The causes of desertification are numerous: land over-use, climate change, unsustainable irrigation practices, degradation of soil and so on. Here’s a BBC map – showing the human impact on deserts in 2000 and 2050. Interestingly, the UN Report points the finger of blame at climate change. You can get a copy of the UN Report here from the United Nations University site – pdf version entitled “Rethinking Policies to Cope with Desertification“.
New Statesman has news of another UN Report that highlights the rapid growth of the urban population in Africa – it will double in size to 742 million by 2030 and the result will be a dramatic increase in the number of teenagers living in extreme poverty. By 2030, 80 per cent of the world’s urban population will live in the developing world and 60 per cent will be under 18. This is consistent with what I’ve been reading about the world of the future: inhabited by a majority of young people living in less well-off circumstances. It’s referred to as the “youth bulge”.
The consequences of jam-packed megacities are obvious: squalor, infections and disease, lack of access perhaps to essential services, civil unrest and violent crime as people struggle to survive, fortress mini-cities existing side by side with slums and so on. Without a solution to this problem and well-planned cities, there will be growing pressure on natural resources as the Earth herself struggles to cope with an expanded and demanding population. In East Africa, the average time spent waiting for water increased from 28 minutes each day in 1967 to 92 minutes a day in 1997 – how will the region cope when the population doubles in 20 or 30 years from now?

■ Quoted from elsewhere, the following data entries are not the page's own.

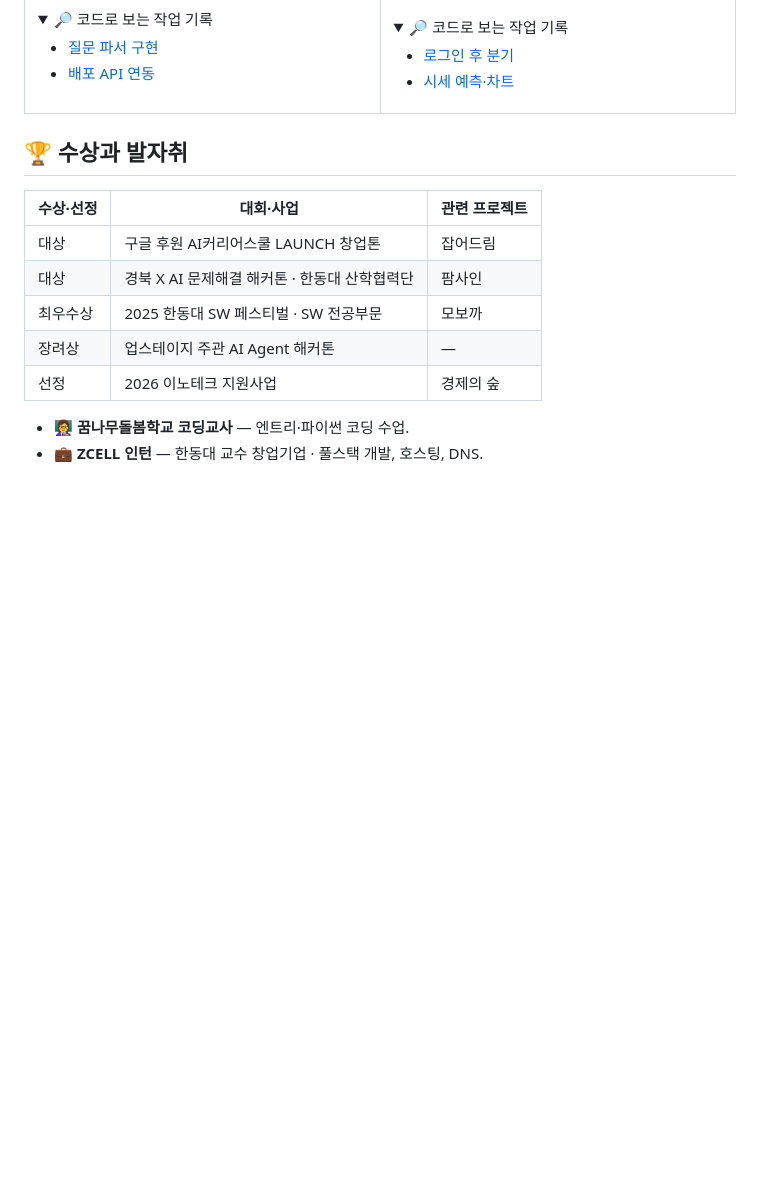
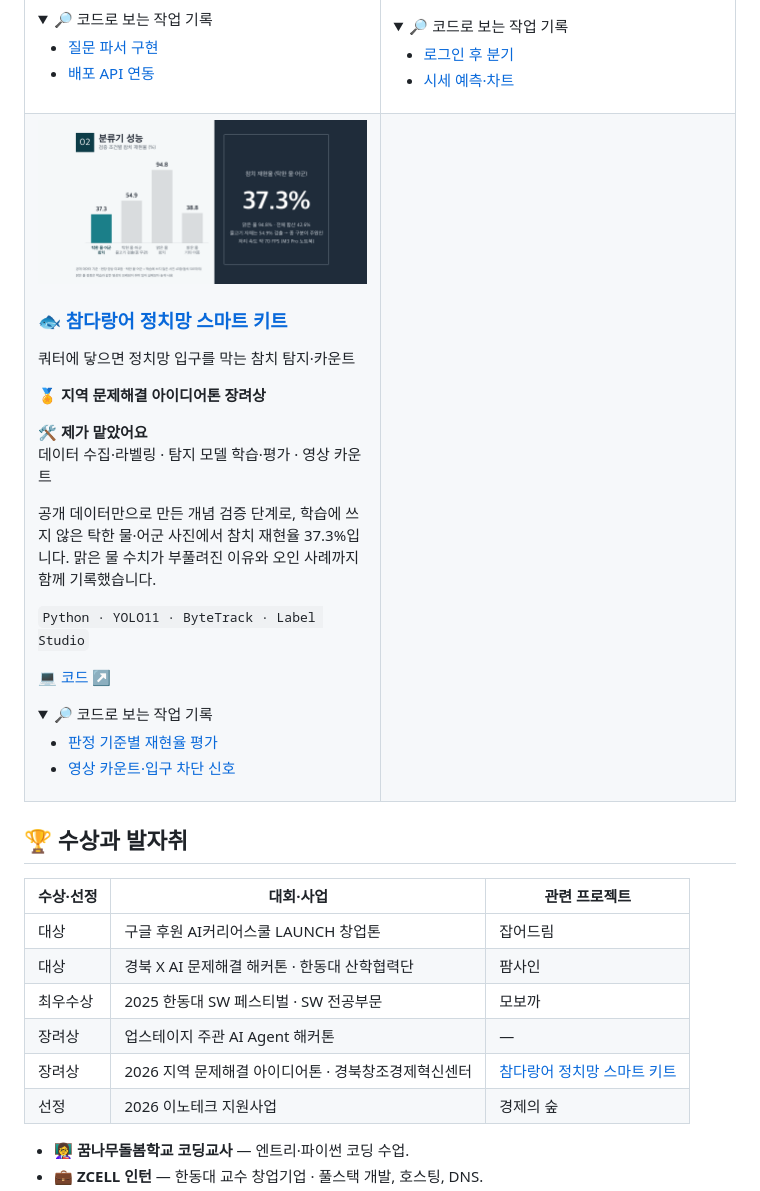
Before and after one commit to lingard09/lingard09, a Markdown page: README.md, the part around the change. Drawn GitHub-style; pictures changed too: assets/projects/tuna-kit.png (added); folded sections open; blank space fills up the shorter version.

Commit message:
docs: add 참다랑어 정치망 스마트 키트 (ideathon 장려상)
Co-Authored-By: Claude Opus 5.5 <noreply@anthropic.com>
Claude-Session: https://claude.ai/code/session_016665PmnamhUgAZg2gzGKWK

```diff
--- a/README.md
+++ b/README.md
@@ -122,6 +122,24 @@ React·TypeScript로 웹 서비스를 만들어요. AI·뇌파·로봇과 웹을
 </details>
 </td>
 </tr>
+<tr>
+<td width="50%" valign="top">
+<a href="https://github.com/SmartTunaNet/tuna-detection-model"><img src="./assets/projects/tuna-kit.png" width="100%" alt="참치 탐지 모델 검증 조건별 재현율 차트" /></a>
+<h3><a href="https://github.com/SmartTunaNet/tuna-detection-model">🐟 참다랑어 정치망 스마트 키트</a></h3>
+<p>쿼터에 닿으면 정치망 입구를 막는 참치 탐지·카운트</p>
+<p><strong>🏅 지역 문제해결 아이디어톤 장려상</strong></p>
+<p><strong>🛠️ 제가 맡았어요</strong><br />데이터 수집·라벨링 · 탐지 모델 학습·평가 · 영상 카운트</p>
+<p>공개 데이터만으로 만든 개념 검증 단계로, 학습에 쓰지 않은 탁한 물·어군 사진에서 참치 재현율 37.3%입니다. 맑은 물 수치가 부풀려진 이유와 오인 사례까지 함께 기록했습니다.</p>
+<p><code>Python · YOLO11 · ByteTrack · Label Studio</code></p>
+<p><a href="https://github.com/SmartTunaNet/tuna-detection-model">💻 코드 ↗</a></p>
+<details>
+<summary>🔎 코드로 보는 작업 기록</summary>
+<ul><li><a href="https://github.com/SmartTunaNet/tuna-detection-model/blob/main/scripts/eval_recall.py">판정 기준별 재현율 평가</a></li><li><a href="https://github.com/SmartTunaNet/tuna-detection-model/blob/main/scripts/count_video.py">영상 카운트·입구 차단 신호</a></li></ul>
+</details>
+</td>
+<td width="50%" valign="top">
+</td>
+</tr>
 </table>
 
 ## 🏆 수상과 발자취
@@ -132,6 +150,7 @@ React·TypeScript로 웹 서비스를 만들어요. AI·뇌파·로봇과 웹을
 | 대상 | 경북 X AI 문제해결 해커톤 · 한동대 산학협력단 | 팜사인 |
 | 최우수상 | 2025 한동대 SW 페스티벌 · SW 전공부문 | 모보까 |
 | 장려상 | 업스테이지 주관 AI Agent 해커톤 | — |
+| 장려상 | 2026 지역 문제해결 아이디어톤 · 경북창조경제혁신센터 | [참다랑어 정치망 스마트 키트](https://github.com/SmartTunaNet/tuna-detection-model) |
 | 선정 | 2026 이노테크 지원사업 | 경제의 숲 |
 
 - **👩‍🏫 꿈나무돌봄학교 코딩교사** — 엔트리·파이썬 코딩 수업.
```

You can check out the full copy of the UN Report entitled “State of the World Population 2007: Unleashing the Potential of Urban Growth” here at the United Nations Population Fund site.